» Action item
Look through the data and write out every line with the word "Applestore" in it.

» Records for processing
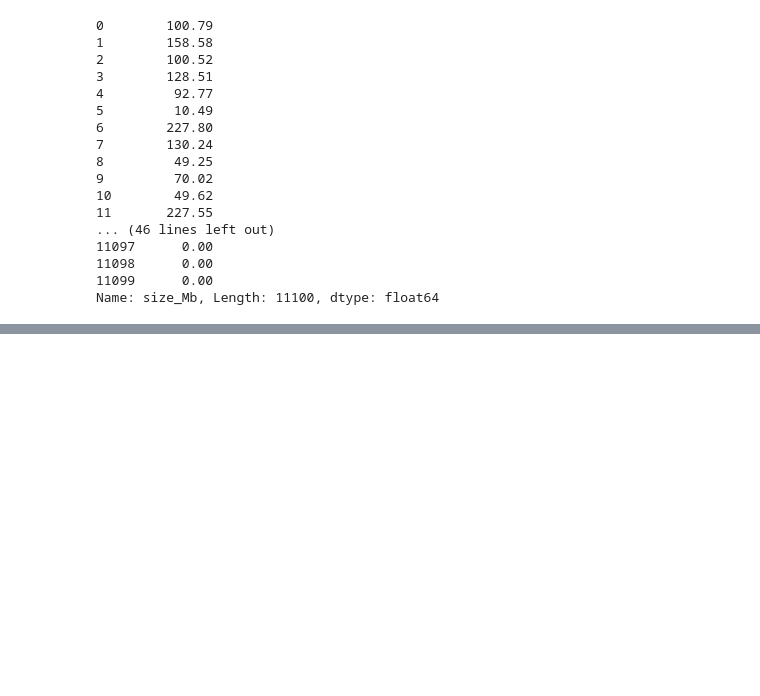
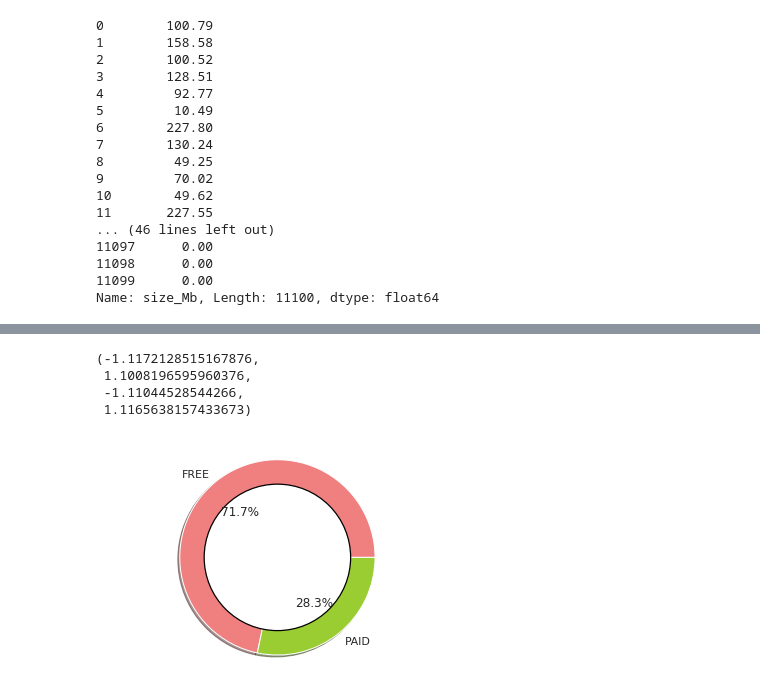
Before and after one commit to C3NZ/AppleStoreAnalysis, a Jupyter notebook: Applestore.ipynb, the cells around one changed output, grey strips where cells are left out. Drawn from its saved outputs; the diff is of its cells as text; code cells hidden in the pictures; blank space fills up the shorter version.

```diff
--- a/Applestore.ipynb
+++ b/Applestore.ipynb
@@ -189,0 +211,27 @@ Name: size_Mb, Length: 11100, dtype: float64
+# %%
+BINS = [-np.inf, 0, np.inf]
+LABELS = ['FREE', 'PAID']
+colors = ['lightcoral', 'yellowgreen']
+# %%
+# Create a new column that contains free vs. paid attributes
+df['price_categories'] = pd.cut(df['price'], BINS, include_lowest=True, labels=LABELS)
+# %%
+# Get the
+price_df = df['price_categories'].value_counts()
+# %%
+# Create a pie chart and a circle for
+plt.pie(price_df.values, labels=LABELS, colors=colors, autopct='%1.1f%%', shadow=True)
+center_circle = plt.Circle((0,0), 0.75, color='black', fc='white', linewidth=1.25)
+
+# Get the current figure and then add our circle to it's axes
+fig = plt.gcf()
+fig.gca().add_artist(center_circle)
+
+# Set the axis properties to be equal, which turns of axis lines and labels
+plt.axis('equal')
+# %% [output]
+(-1.1172128515167876,
+ 1.1008196595960376,
+ -1.11044528544266,
+ 1.1165638157433673)
+[figure, added]
```
Also changed, not shown: parts of 10 cells of this notebook.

» Completed exercise
Before and after one commit to C3NZ/AppleStoreAnalysis, a Jupyter notebook: Applestore.ipynb, the cells around one changed output, grey strips where cells are left out. Drawn from its saved outputs; the diff is of its cells as text; code cells hidden in the pictures; blank space fills up the shorter version.
--- a/Applestore.ipynb
+++ b/Applestore.ipynb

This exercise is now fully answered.